### GIVEN ENTRIES
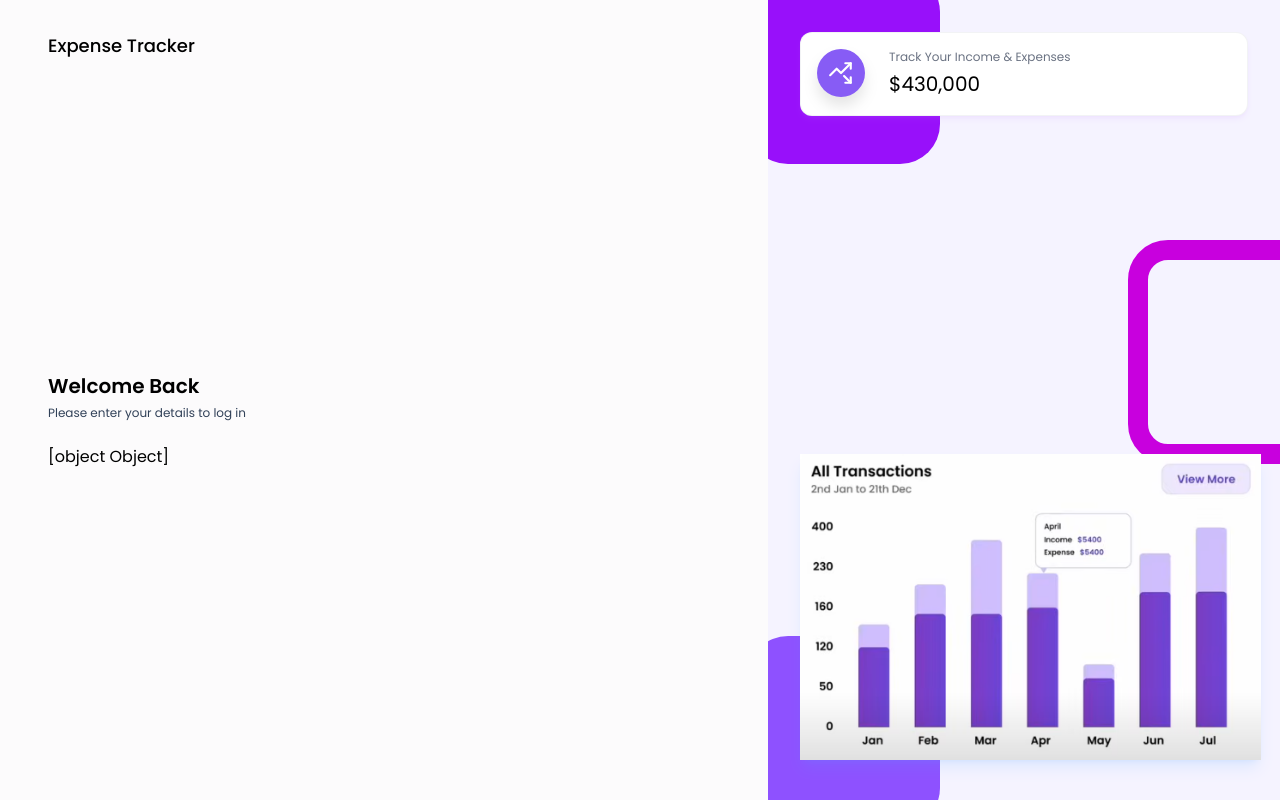
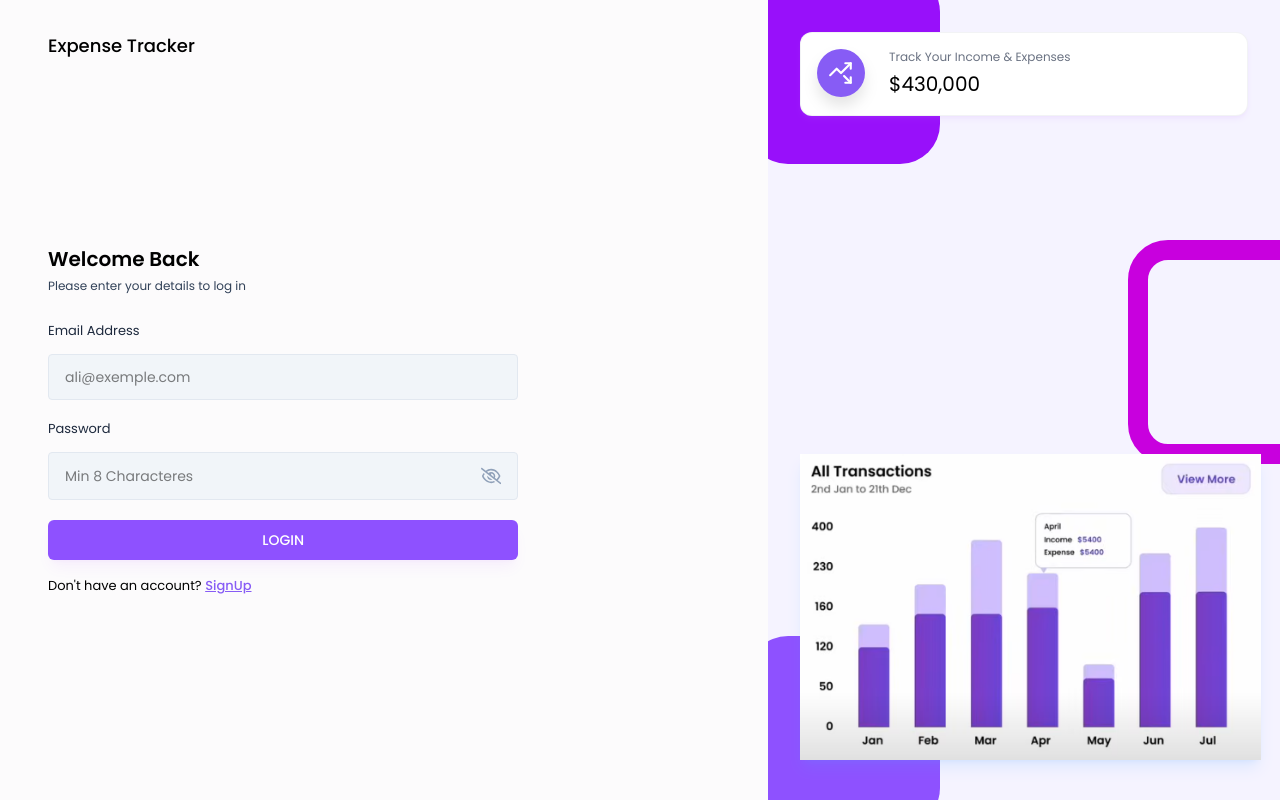
Before and after one commit to Alibiri/Expense-Tracker, a React (Vite) app in the folder frontend/: page /login in a window 1280 px wide. Built offline with nearby package versions, Linux system fonts and the light colour scheme; a web font is replaced by a local one.

Commit message:
compliting works

```diff
--- a/frontend/src/Utils/helper.js
+++ b/frontend/src/Utils/helper.js
@@ -0,0 +1,4 @@
+export const validateEmail = (email) => {
+    const regex = /^[^\s@]+@[^\s@]+\.[^s@]+$/;
+    return regex.test(email);
+};
--- a/frontend/src/components/Inputs/Input.jsx
+++ b/frontend/src/components/Inputs/Input.jsx
@@ -1,6 +1,6 @@
 import React, { useState } from "react";
-import { fARegEye, FaRegEyeSlash } from "react";
-const Input = (value, onChange, placeholder, label, type) => {
+import { FaRegEye, FaRegEyeSlash } from "react-icons/fa6";
+const Input = ({value, onChange, label, placeholder, type}) => {
     const [showPassword, setShowPassword] = useState(false);
 
     const toggleShowPassword = () => {
@@ -12,7 +12,7 @@
 
         <div className="input-box">
             <input
-            type={type == "password" ? showPassword ? "text" : "password" : type}
+            type={type == 'password' ? showPassword ? 'text' : 'password' : type}
             placeholder={placeholder}
             className="w-full bg-transparent outline-none"
             value={value}
@@ -22,7 +22,7 @@
             {type === "password" && (
             <>
                 {showPassword ? (
-                <fARegEye
+                <FaRegEye
                     size={22}
                     className="text-primary cursor-pointer"
                     onClick={() => toggleShowPassword()}
--- a/frontend/src/index.css
+++ b/frontend/src/index.css
@@ -17,3 +17,11 @@
         overflow-x: hidden;
     }
 }
+
+.input-box {
+    @apply w-full flex justify-between gap-3 text-sm text-black bg-slate-100 rounded px-4 py-3 mb-4 mt-3 border border-slate-200 outline-none;
+}
+
+.btn-primary {
+    @apply w-full text-sm font-medium text-white bg-violet-500 shadow-lg shadow-purple-600/5 p-[10px] rounded-md my-1 hover:bg-purple-600/15 hover:text-purple-600;
+}
--- a/frontend/src/pages/Auth/Login.jsx
+++ b/frontend/src/pages/Auth/Login.jsx
@@ -1,7 +1,8 @@
 import React, { useState } from 'react'
 import AuthLayout from '../../components/layouts/AuthLayout'
-import { useNavigate } from 'react-router-dom';
+import { Link, useNavigate } from 'react-router-dom';
 import Input from '../../components/Inputs/Input';
+import { validateEmail } from '../../Utils/helper';
 
 
 const Login = () => {
@@ -12,7 +13,23 @@
     const navigate = useNavigate();
 
     // Handel Login Form Submit
-    const handleLogin = async (e) => {}
+    const handleLogin = async (e) => {
+        e.preventDefault();
+
+        if (!validateEmail(email)) {
+            setError("Please enter a valid email address.");
+            return;
+        }
+
+        if (!password) {
+            setError("Please enter the password");
+            return;
+        }
+
+        setError("");
+
+        //Login API Call
+    }
     return (
         <AuthLayout>
         <div className='lg:w-[70%] h-3/4 md:h-full flex flex-col justify-center'>
@@ -29,6 +46,27 @@
                     placeholder="ali@exemple.com"
                     type="text"
                 />
+
+                <Input
+                    value={password}
+                    onChange={({ target }) => setPassword(target.value)}
+                    label="Password"
+                    placeholder="Min 8 Characteres"
+                    type="password"
+                />
+
+                {error && <p className='text-red-500 text-xs pb-2.5'>{error}</p>}
+
+                <button type='submit' className='btn-primary'>
+                    LOGIN
+                </button>
+
+                <p className='text-[13px] text-salate-800 mt-3'>
+                    Don't have an account?{" "}
+                    <Link className="font-medium text-primary underline" to="/signup">
+                        SignUp
+                    </Link>
+                </p>
             </form>
         </div>
         </AuthLayout>
--- a/frontend/src/pages/Auth/SignUp.jsx
+++ b/frontend/src/pages/Auth/SignUp.jsx
@@ -1,10 +1,23 @@
-import React from 'react'
+import React, { useState } from 'react'
+import AuthLayout from '../../components/layouts/AuthLayout'
+import { Link, useNavigate } from 'react-router-dom';
+import Input from '../../components/Inputs/Input';
+import { validateEmail } from '../../Utils/helper';
 
 const SignUp = () => {
+    const [profilePic, setProfilePic] = useState(null);
+    const [fullName, setFullName] = useState("");
+    const [email, setEmail] = useState("");
+    const [password, setPassword] = useState("");
+
+    const [error, setError] = useState(null);
+
+    // Handle Sign Up Form Submit
+    const handleSignUp = async (e) => {}
     return (
-        <div>
-        Sign up
-        </div>
+        <AuthLayout>
+
+        </AuthLayout>
     )
 }
 
```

### WHAT YOU SHOULD DO
Make an exact copy of the listing above. Do not include the pictures.

### EXERCISE RESULT
Before and after one commit to Alibiri/Expense-Tracker, a React (Vite) app in the folder frontend/: page /login in a window 1280 px wide. Built offline with nearby package versions, Linux system fonts and the light colour scheme; a web font is replaced by a local one.

Commit message:
compliting works

```diff
--- a/frontend/src/Utils/helper.js
+++ b/frontend/src/Utils/helper.js
@@ -0,0 +1,4 @@
+export const validateEmail = (email) => {
+    const regex = /^[^\s@]+@[^\s@]+\.[^s@]+$/;
+    return regex.test(email);
+};
--- a/frontend/src/components/Inputs/Input.jsx
+++ b/frontend/src/components/Inputs/Input.jsx
@@ -1,6 +1,6 @@
 import React, { useState } from "react";
-import { fARegEye, FaRegEyeSlash } from "react";
-const Input = (value, onChange, placeholder, label, type) => {
+import { FaRegEye, FaRegEyeSlash } from "react-icons/fa6";
+const Input = ({value, onChange, label, placeholder, type}) => {
     const [showPassword, setShowPassword] = useState(false);
 
     const toggleShowPassword = () => {
@@ -12,7 +12,7 @@
 
         <div className="input-box">
             <input
-            type={type == "password" ? showPassword ? "text" : "password" : type}
+            type={type == 'password' ? showPassword ? 'text' : 'password' : type}
             placeholder={placeholder}
             className="w-full bg-transparent outline-none"
             value={value}
@@ -22,7 +22,7 @@
             {type === "password" && (
             <>
                 {showPassword ? (
-                <fARegEye
+                <FaRegEye
                     size={22}
                     className="text-primary cursor-pointer"
                     onClick={() => toggleShowPassword()}
--- a/frontend/src/index.css
+++ b/frontend/src/index.css
@@ -17,3 +17,11 @@
         overflow-x: hidden;
     }
 }
+
+.input-box {
+    @apply w-full flex justify-between gap-3 text-sm text-black bg-slate-100 rounded px-4 py-3 mb-4 mt-3 border border-slate-200 outline-none;
+}
+
+.btn-primary {
+    @apply w-full text-sm font-medium text-white bg-violet-500 shadow-lg shadow-purple-600/5 p-[10px] rounded-md my-1 hover:bg-purple-600/15 hover:text-purple-600;
+}
--- a/frontend/src/pages/Auth/Login.jsx
+++ b/frontend/src/pages/Auth/Login.jsx
@@ -1,7 +1,8 @@
 import React, { useState } from 'react'
 import AuthLayout from '../../components/layouts/AuthLayout'
-import { useNavigate } from 'react-router-dom';
+import { Link, useNavigate } from 'react-router-dom';
 import Input from '../../components/Inputs/Input';
+import { validateEmail } from '../../Utils/helper';
 
 
 const Login = () => {
@@ -12,7 +13,23 @@
     const navigate = useNavigate();
 
     // Handel Login Form Submit
-    const handleLogin = async (e) => {}
+    const handleLogin = async (e) => {
+        e.preventDefault();
+
+        if (!validateEmail(email)) {
+            setError("Please enter a valid email address.");
+            return;
+        }
+
+        if (!password) {
+            setError("Please enter the password");
+            return;
+        }
+
+        setError("");
+
+        //Login API Call
+    }
     return (
         <AuthLayout>
         <div className='lg:w-[70%] h-3/4 md:h-full flex flex-col justify-center'>
@@ -29,6 +46,27 @@
                     placeholder="ali@exemple.com"
                     type="text"
                 />
+
+                <Input
+                    value={password}
+                    onChange={({ target }) => setPassword(target.value)}
+                    label="Password"
+                    placeholder="Min 8 Characteres"
+                    type="password"
+                />
+
+                {error && <p className='text-red-500 text-xs pb-2.5'>{error}</p>}
+
+                <button type='submit' className='btn-primary'>
+                    LOGIN
+                </button>
+
+                <p className='text-[13px] text-salate-800 mt-3'>
+                    Don't have an account?{" "}
+                    <Link className="font-medium text-primary underline" to="/signup">
+                        SignUp
+                    </Link>
+                </p>
             </form>
         </div>
         </AuthLayout>
--- a/frontend/src/pages/Auth/SignUp.jsx
+++ b/frontend/src/pages/Auth/SignUp.jsx
@@ -1,10 +1,23 @@
-import React from 'react'
+import React, { useState } from 'react'
+import AuthLayout from '../../components/layouts/AuthLayout'
+import { Link, useNavigate } from 'react-router-dom';
+import Input from '../../components/Inputs/Input';
+import { validateEmail } from '../../Utils/helper';
 
 const SignUp = () => {
+    const [profilePic, setProfilePic] = useState(null);
+    const [fullName, setFullName] = useState("");
+    const [email, setEmail] = useState("");
+    const [password, setPassword] = useState("");
+
+    const [error, setError] = useState(null);
+
+    // Handle Sign Up Form Submit
+    const handleSignUp = async (e) => {}
     return (
-        <div>
-        Sign up
-        </div>
+        <AuthLayout>
+
+        </AuthLayout>
     )
 }
 
```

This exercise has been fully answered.